    color = textureColor * lightColor;

    alpha *= 2;

    result = lerp(baseTexture, environmentMap, fresnelAmount);

    intensity = dot(normal, lightDirection);

These are all linear computations, which means they change amplitude but not frequency, and so will not cause aliasing.

These, on the other hand, are not linear. They have the potential to increase the frequency of the output signal above that of the input, so aliasing must be a concern any time you encounter a shader that does such things:

    color = (alpha < 0.5) ? red : green;

    color = lookupTable[alpha];

    result = pow(nDotL, 16);

The act of indexing into a lookup table is especially important to graphics programmers, because this is exactly what we do each time we sample a texture map!  Fortunately, GPUs provide sophisticated mechanisms to avoid aliasing when performing such lookups.  If your pixel shader contains other nonlinear math that is causing aliasing artifacts, a good solution is often to replace these computations with a texture lookup, thus bringing the power of bilinear filtering and mipmaps to bear on the problem.


Specular Light Aliasing

One of the most everyday and yet pernicious examples of shader aliasing is the humble specular light.  This is so common and inoffensive that we built it into the standard BasicEffect lighting model, and yet specular lighting involves a power computation which is inherently nonlinear, and thus a source of aliasing.  The higher you crank the specular power setting, the shiner the object looks, and also the worse the aliasing becomes.

Surprisingly for something that is so widely used, there is no universally accepted solution for specular aliasing problems.  Many people just turn down their specular intensity or specular power for whichever models show the worst artifacts, put up with minor remaining flaws, and call it good.

A full discussion of how to antialias specular lighting is beyond the scope of this article.  The Self Shadow blog has a great summary of the topic.

Comments (4)

  1. RCIX says:

    What if you WANT aliasing though?

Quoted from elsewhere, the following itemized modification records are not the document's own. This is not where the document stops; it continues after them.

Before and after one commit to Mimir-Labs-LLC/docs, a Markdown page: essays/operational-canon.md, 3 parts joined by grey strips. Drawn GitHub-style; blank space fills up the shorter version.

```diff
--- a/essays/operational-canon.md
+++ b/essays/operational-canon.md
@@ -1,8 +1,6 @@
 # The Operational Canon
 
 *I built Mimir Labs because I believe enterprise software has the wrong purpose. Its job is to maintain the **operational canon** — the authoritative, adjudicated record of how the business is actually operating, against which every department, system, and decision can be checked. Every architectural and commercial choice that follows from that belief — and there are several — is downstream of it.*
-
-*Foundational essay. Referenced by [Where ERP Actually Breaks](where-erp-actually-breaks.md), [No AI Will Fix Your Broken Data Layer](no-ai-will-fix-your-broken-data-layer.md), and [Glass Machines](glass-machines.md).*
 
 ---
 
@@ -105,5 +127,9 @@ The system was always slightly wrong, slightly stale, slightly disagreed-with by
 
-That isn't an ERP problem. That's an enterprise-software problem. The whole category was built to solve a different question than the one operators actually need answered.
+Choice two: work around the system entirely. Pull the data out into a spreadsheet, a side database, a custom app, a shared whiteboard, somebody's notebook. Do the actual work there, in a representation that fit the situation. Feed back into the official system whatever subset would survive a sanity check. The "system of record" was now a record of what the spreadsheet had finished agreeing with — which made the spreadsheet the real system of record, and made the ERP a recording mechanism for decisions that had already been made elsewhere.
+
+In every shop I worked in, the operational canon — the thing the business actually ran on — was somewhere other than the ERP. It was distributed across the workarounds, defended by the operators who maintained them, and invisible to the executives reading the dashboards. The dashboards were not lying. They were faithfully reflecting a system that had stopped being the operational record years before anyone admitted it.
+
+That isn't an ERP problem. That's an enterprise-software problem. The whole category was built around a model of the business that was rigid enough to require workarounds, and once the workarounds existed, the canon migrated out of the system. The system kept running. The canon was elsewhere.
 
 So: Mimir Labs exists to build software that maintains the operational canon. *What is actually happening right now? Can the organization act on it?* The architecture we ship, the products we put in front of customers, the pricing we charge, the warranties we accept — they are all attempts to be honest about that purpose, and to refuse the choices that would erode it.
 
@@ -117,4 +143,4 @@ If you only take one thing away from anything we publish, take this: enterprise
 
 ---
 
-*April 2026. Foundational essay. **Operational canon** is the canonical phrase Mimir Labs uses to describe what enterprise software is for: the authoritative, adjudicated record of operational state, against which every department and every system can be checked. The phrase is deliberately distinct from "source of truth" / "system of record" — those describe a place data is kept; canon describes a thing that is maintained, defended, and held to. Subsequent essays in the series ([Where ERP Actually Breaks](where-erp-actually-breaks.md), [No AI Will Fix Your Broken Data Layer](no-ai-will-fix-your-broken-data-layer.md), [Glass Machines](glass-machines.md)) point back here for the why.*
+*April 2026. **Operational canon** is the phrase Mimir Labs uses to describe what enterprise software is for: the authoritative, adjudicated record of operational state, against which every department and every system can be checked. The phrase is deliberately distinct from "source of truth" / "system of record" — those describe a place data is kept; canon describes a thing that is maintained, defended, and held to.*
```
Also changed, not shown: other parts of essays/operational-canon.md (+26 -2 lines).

The built-in AA for texture drawing is a pain when trying to implement a retro lo-fi look in my games >.<

  2. ShawnHargreaves says:

    RCIX – if you don't want texture filtering, just turn that off.

  3. default_ex says:

    Hmm, the anti-aliasing trick shown for the circle doesn't seem right. It's smoothing the line but also killing off some of the line's luminance at the same time. Not sure how well it'd work in practice, but off the top of my head brightness adjustment on the anti-aliased result might clear that up.

  4. ShawnHargreaves says:

    > It's smoothing the line but also killing off some of the line's luminance at the same time

    That's what happens when you antialias a single pixel wide line.  You can't draw a single pixel sized thing half way in between two screen pixels, so instead you set both of those screen pixels to half of the desired intensity.

    When you zoom in on the result, it is obviously a wider thing at reduced intensity, but when you view it at the correct size, the result has the same perceptual brightness but appears smoother.

    Slight subtlety is that to get this really correct you ought to do the antialiasing in linear as opposed to gamma color space, which I did not bother with here. That means brightness will be somewhat off, but the non-zoomed in version still looks pretty close at least on all the monitors I have here.